Exercise prompt = What the task needs is every record repeated exactly, nothing more.

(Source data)
<<<<

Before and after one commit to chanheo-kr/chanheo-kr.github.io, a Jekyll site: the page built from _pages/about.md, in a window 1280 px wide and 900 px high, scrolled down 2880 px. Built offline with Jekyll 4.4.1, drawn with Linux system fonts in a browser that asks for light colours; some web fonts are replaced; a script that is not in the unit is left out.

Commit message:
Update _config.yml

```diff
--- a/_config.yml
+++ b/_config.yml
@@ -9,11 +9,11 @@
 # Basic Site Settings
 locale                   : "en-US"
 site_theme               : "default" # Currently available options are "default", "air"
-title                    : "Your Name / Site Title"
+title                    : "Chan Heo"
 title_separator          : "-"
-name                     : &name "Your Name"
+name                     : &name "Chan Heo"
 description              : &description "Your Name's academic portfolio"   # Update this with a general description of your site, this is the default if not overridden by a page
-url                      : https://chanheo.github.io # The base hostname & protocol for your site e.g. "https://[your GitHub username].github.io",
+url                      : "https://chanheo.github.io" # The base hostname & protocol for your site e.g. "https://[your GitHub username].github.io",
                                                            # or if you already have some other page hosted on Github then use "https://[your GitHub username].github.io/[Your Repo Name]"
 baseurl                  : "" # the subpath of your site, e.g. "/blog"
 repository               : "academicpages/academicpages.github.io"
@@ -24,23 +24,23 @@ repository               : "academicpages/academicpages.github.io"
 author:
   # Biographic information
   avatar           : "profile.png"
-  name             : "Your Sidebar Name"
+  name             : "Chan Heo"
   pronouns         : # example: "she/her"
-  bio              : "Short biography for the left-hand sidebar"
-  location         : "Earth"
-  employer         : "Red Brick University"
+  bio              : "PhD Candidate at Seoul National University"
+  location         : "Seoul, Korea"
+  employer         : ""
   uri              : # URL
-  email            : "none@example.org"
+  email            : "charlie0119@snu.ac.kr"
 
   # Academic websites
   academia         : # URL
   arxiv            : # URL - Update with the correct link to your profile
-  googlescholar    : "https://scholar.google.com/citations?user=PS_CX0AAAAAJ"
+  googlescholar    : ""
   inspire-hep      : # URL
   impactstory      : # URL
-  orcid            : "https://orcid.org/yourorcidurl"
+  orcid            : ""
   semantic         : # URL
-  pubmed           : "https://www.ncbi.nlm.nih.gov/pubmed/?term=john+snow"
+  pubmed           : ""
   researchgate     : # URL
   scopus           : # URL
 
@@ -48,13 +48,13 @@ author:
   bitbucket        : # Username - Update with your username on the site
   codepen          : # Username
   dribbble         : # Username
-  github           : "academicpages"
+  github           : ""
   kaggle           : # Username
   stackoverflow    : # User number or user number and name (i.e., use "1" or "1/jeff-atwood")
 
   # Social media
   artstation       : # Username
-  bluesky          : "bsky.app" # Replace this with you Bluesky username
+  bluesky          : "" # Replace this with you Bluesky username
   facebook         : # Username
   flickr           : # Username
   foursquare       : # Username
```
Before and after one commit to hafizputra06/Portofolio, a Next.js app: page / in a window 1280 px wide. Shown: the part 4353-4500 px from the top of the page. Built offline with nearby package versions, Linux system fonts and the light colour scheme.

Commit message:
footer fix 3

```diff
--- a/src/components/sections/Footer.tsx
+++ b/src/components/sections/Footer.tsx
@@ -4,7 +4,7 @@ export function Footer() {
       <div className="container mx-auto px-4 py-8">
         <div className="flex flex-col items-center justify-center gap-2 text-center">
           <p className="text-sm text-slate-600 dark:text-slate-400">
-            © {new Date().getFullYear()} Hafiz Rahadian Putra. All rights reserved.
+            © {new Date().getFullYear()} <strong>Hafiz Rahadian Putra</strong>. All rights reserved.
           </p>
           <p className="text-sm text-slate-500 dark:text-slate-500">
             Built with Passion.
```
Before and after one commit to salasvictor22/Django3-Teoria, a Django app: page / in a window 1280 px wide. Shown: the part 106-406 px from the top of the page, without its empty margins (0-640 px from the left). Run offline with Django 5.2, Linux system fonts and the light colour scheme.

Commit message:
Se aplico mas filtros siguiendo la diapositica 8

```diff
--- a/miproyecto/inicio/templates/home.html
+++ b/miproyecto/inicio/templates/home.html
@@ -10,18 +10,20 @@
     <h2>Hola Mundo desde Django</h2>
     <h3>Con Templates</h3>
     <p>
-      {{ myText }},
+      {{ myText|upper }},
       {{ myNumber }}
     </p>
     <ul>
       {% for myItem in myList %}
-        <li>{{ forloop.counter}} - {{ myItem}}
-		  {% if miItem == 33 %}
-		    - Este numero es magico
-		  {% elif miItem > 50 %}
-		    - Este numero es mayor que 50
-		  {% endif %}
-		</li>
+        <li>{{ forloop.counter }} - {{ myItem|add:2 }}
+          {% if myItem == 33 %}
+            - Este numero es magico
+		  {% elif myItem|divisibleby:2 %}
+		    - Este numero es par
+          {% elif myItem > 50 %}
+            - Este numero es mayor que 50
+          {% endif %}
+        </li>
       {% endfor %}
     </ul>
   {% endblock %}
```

>>>>

Your response =
Before and after one commit to chanheo-kr/chanheo-kr.github.io, a Jekyll site: the page built from _pages/about.md, in a window 1280 px wide and 900 px high, scrolled down 2880 px. Built offline with Jekyll 4.4.1, drawn with Linux system fonts in a browser that asks for light colours; some web fonts are replaced; a script that is not in the unit is left out.

Commit message:
Update _config.yml

```diff
--- a/_config.yml
+++ b/_config.yml
@@ -9,11 +9,11 @@
 # Basic Site Settings
 locale                   : "en-US"
 site_theme               : "default" # Currently available options are "default", "air"
-title                    : "Your Name / Site Title"
+title                    : "Chan Heo"
 title_separator          : "-"
-name                     : &name "Your Name"
+name                     : &name "Chan Heo"
 description              : &description "Your Name's academic portfolio"   # Update this with a general description of your site, this is the default if not overridden by a page
-url                      : https://chanheo.github.io # The base hostname & protocol for your site e.g. "https://[your GitHub username].github.io",
+url                      : "https://chanheo.github.io" # The base hostname & protocol for your site e.g. "https://[your GitHub username].github.io",
                                                            # or if you already have some other page hosted on Github then use "https://[your GitHub username].github.io/[Your Repo Name]"
 baseurl                  : "" # the subpath of your site, e.g. "/blog"
 repository               : "academicpages/academicpages.github.io"
@@ -24,23 +24,23 @@ repository               : "academicpages/academicpages.github.io"
 author:
   # Biographic information
   avatar           : "profile.png"
-  name             : "Your Sidebar Name"
+  name             : "Chan Heo"
   pronouns         : # example: "she/her"
-  bio              : "Short biography for the left-hand sidebar"
-  location         : "Earth"
-  employer         : "Red Brick University"
+  bio              : "PhD Candidate at Seoul National University"
+  location         : "Seoul, Korea"
+  employer         : ""
   uri              : # URL
-  email            : "none@example.org"
+  email            : "charlie0119@snu.ac.kr"
 
   # Academic websites
   academia         : # URL
   arxiv            : # URL - Update with the correct link to your profile
-  googlescholar    : "https://scholar.google.com/citations?user=PS_CX0AAAAAJ"
+  googlescholar    : ""
   inspire-hep      : # URL
   impactstory      : # URL
-  orcid            : "https://orcid.org/yourorcidurl"
+  orcid            : ""
   semantic         : # URL
-  pubmed           : "https://www.ncbi.nlm.nih.gov/pubmed/?term=john+snow"
+  pubmed           : ""
   researchgate     : # URL
   scopus           : # URL
 
@@ -48,13 +48,13 @@ author:
   bitbucket        : # Username - Update with your username on the site
   codepen          : # Username
   dribbble         : # Username
-  github           : "academicpages"
+  github           : ""
   kaggle           : # Username
   stackoverflow    : # User number or user number and name (i.e., use "1" or "1/jeff-atwood")
 
   # Social media
   artstation       : # Username
-  bluesky          : "bsky.app" # Replace this with you Bluesky username
+  bluesky          : "" # Replace this with you Bluesky username
   facebook         : # Username
   flickr           : # Username
   foursquare       : # Username
```
Before and after one commit to hafizputra06/Portofolio, a Next.js app: page / in a window 1280 px wide. Shown: the part 4353-4500 px from the top of the page. Built offline with nearby package versions, Linux system fonts and the light colour scheme.

Commit message:
footer fix 3

```diff
--- a/src/components/sections/Footer.tsx
+++ b/src/components/sections/Footer.tsx
@@ -4,7 +4,7 @@ export function Footer() {
       <div className="container mx-auto px-4 py-8">
         <div className="flex flex-col items-center justify-center gap-2 text-center">
           <p className="text-sm text-slate-600 dark:text-slate-400">
-            © {new Date().getFullYear()} Hafiz Rahadian Putra. All rights reserved.
+            © {new Date().getFullYear()} <strong>Hafiz Rahadian Putra</strong>. All rights reserved.
           </p>
           <p className="text-sm text-slate-500 dark:text-slate-500">
             Built with Passion.
```
Before and after one commit to salasvictor22/Django3-Teoria, a Django app: page / in a window 1280 px wide. Shown: the part 106-406 px from the top of the page, without its empty margins (0-640 px from the left). Run offline with Django 5.2, Linux system fonts and the light colour scheme.

Commit message:
Se aplico mas filtros siguiendo la diapositica 8

```diff
--- a/miproyecto/inicio/templates/home.html
+++ b/miproyecto/inicio/templates/home.html
@@ -10,18 +10,20 @@
     <h2>Hola Mundo desde Django</h2>
     <h3>Con Templates</h3>
     <p>
-      {{ myText }},
+      {{ myText|upper }},
       {{ myNumber }}
     </p>
     <ul>
       {% for myItem in myList %}
-        <li>{{ forloop.counter}} - {{ myItem}}
-		  {% if miItem == 33 %}
-		    - Este numero es magico
-		  {% elif miItem > 50 %}
-		    - Este numero es mayor que 50
-		  {% endif %}
-		</li>
+        <li>{{ forloop.counter }} - {{ myItem|add:2 }}
+          {% if myItem == 33 %}
+            - Este numero es magico
+		  {% elif myItem|divisibleby:2 %}
+		    - Este numero es par
+          {% elif myItem > 50 %}
+            - Este numero es mayor que 50
+          {% endif %}
+        </li>
       {% endfor %}
     </ul>
   {% endblock %}
```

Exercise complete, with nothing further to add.